I'm afraid this doesn't have an easy nice solution. To manage this properly you need to set up your own question type with a Python-scripted template that manages the whole compile-and-run sequence. The process is explained here, for C rather than C++ but it should be fairly obvious how to adapt it. Although it seems a bit complicated, it doesn't take all that long to set up, and once you've done so you have lots of extra flexibility, such as the ability to perform checks on the student's code or even to edit it (e.g. replacing calls to some function with calls to another that you have instrumented). However, you do need to be careful with defining your own question types as there are some significant pitfalls. Please do read this section of the documentation carefully.
If you wish to avoid this complexity, I can only suggest a couple of in-elegant workarounds:
- Still with the added *.cpp in the compileargs, ask students to submit their answer box code as a separate file, too, with the answer box just containing some harmless non-empty content, such as a comment explaining something possibly relevant to the task.
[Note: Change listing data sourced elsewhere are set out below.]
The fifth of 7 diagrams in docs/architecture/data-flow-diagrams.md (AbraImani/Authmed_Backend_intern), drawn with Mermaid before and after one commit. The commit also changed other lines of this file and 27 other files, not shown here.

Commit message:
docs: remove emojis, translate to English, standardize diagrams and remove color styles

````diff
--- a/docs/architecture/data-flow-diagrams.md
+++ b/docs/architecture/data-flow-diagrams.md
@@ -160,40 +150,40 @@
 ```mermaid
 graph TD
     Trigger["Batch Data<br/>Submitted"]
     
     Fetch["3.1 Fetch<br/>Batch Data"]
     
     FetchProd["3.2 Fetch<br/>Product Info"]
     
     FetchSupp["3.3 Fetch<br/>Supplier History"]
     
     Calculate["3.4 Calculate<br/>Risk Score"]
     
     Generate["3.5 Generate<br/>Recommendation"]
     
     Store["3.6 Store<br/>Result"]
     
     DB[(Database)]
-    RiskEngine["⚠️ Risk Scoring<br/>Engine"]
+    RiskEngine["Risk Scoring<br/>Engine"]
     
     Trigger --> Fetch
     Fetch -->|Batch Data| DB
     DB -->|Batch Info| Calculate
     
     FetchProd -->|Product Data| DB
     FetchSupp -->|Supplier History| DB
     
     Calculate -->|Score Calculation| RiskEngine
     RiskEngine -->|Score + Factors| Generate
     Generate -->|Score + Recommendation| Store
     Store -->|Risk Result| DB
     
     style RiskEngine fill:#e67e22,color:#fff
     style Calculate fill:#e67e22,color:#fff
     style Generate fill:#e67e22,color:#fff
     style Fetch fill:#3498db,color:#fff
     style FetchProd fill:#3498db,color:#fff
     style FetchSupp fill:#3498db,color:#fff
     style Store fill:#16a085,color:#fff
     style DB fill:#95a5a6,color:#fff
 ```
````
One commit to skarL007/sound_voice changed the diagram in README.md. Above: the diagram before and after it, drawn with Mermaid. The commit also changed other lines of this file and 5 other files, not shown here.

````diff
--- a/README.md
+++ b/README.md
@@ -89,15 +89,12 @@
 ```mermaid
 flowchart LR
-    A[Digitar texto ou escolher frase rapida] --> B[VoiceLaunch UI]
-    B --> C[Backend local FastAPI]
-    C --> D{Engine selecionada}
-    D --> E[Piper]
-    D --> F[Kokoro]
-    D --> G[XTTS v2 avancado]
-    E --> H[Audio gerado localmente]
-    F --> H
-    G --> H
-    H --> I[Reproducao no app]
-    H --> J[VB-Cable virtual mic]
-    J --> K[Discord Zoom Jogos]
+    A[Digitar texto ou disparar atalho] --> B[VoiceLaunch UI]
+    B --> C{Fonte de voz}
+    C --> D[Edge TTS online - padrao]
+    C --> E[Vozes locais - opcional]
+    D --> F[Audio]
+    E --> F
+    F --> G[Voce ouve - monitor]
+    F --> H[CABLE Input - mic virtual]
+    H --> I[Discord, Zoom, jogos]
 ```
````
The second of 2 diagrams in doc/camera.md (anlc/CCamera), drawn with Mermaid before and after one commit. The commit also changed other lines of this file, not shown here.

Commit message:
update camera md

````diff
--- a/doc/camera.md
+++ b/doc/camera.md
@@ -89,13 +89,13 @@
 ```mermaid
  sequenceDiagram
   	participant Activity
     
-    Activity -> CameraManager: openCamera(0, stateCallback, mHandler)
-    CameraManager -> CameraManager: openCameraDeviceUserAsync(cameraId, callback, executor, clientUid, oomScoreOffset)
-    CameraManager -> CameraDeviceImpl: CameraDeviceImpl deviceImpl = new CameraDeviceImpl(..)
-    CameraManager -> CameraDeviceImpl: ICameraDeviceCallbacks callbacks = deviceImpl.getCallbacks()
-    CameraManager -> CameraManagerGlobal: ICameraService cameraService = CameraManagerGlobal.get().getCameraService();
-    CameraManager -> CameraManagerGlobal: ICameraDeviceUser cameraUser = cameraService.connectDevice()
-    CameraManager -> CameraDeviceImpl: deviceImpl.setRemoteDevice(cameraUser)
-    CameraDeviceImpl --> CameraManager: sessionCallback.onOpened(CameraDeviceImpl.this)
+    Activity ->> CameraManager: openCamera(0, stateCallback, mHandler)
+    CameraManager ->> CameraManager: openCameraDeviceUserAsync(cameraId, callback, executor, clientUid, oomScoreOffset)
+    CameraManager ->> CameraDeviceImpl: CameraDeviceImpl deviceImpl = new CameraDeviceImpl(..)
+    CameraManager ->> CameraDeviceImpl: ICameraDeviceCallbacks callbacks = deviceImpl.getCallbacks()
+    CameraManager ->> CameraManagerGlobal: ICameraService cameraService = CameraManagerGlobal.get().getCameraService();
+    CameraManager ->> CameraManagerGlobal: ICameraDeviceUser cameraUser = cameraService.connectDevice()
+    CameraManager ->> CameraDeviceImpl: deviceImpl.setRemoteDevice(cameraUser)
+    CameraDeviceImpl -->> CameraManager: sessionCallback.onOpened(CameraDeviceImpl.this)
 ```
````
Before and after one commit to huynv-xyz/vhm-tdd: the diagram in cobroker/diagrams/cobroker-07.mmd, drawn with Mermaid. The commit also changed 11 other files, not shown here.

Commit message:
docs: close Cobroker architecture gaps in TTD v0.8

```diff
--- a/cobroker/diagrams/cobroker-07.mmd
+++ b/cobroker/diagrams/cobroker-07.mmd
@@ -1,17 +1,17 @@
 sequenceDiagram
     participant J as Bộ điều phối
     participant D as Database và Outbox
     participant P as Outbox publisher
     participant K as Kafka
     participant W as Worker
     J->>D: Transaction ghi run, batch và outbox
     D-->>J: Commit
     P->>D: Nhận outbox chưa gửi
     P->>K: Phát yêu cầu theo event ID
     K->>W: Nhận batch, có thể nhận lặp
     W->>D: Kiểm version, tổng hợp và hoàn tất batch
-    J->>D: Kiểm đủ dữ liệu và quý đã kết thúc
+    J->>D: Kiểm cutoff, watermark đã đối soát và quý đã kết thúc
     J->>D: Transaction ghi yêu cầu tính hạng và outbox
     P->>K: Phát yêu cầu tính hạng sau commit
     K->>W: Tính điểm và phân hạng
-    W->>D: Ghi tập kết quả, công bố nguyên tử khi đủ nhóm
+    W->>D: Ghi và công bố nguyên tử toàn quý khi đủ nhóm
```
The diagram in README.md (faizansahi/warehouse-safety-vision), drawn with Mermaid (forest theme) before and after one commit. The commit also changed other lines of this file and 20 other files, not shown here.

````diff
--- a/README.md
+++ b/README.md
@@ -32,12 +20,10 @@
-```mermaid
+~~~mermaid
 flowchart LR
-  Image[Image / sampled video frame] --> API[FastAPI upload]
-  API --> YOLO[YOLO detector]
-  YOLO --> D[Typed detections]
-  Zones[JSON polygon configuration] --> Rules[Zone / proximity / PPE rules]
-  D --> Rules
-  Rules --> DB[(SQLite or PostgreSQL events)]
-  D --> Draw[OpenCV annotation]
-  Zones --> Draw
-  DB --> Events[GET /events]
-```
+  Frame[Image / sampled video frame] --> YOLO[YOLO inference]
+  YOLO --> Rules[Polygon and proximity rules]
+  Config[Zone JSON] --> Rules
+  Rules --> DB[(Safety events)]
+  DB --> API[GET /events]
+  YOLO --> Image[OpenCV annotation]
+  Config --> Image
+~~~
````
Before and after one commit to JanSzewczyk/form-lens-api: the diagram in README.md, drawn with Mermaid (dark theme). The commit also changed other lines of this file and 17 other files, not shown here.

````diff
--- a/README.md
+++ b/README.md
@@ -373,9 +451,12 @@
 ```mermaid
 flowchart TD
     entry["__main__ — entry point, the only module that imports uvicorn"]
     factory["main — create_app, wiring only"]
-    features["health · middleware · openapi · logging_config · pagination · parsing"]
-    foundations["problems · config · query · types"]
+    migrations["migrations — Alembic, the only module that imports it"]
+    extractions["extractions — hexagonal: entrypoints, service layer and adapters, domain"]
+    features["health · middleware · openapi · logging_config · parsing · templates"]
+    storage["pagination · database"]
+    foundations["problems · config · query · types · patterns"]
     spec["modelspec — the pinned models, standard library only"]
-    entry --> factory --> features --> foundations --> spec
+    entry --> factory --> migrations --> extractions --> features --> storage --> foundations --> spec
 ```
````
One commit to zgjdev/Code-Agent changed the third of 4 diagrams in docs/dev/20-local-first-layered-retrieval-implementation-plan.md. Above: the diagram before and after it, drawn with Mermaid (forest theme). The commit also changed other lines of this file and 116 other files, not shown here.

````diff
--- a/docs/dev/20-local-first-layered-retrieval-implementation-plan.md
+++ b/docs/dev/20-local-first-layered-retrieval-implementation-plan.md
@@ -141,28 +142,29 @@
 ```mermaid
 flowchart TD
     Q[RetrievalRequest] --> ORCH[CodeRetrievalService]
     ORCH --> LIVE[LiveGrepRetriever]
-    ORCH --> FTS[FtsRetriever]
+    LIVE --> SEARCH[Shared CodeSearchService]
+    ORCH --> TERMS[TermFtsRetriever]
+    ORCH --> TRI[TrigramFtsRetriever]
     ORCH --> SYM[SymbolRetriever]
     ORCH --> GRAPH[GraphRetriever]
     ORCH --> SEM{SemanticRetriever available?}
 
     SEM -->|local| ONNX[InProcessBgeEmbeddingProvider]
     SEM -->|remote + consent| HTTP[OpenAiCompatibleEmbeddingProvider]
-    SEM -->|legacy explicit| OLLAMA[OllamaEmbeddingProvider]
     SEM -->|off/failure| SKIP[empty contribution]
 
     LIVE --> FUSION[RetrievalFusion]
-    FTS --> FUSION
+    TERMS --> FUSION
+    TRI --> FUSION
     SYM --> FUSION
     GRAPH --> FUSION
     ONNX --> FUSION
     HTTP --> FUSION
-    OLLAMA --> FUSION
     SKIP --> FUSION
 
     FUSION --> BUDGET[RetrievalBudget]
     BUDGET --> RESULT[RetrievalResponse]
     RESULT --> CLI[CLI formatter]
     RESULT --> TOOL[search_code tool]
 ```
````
- Without the added *.cpp in the compileargs, ask students to submit all their code in separate files, including the answer box code. Then, in the answer box, tell them to put a series of #include "myfilename.cpp" statements, one for each of their files.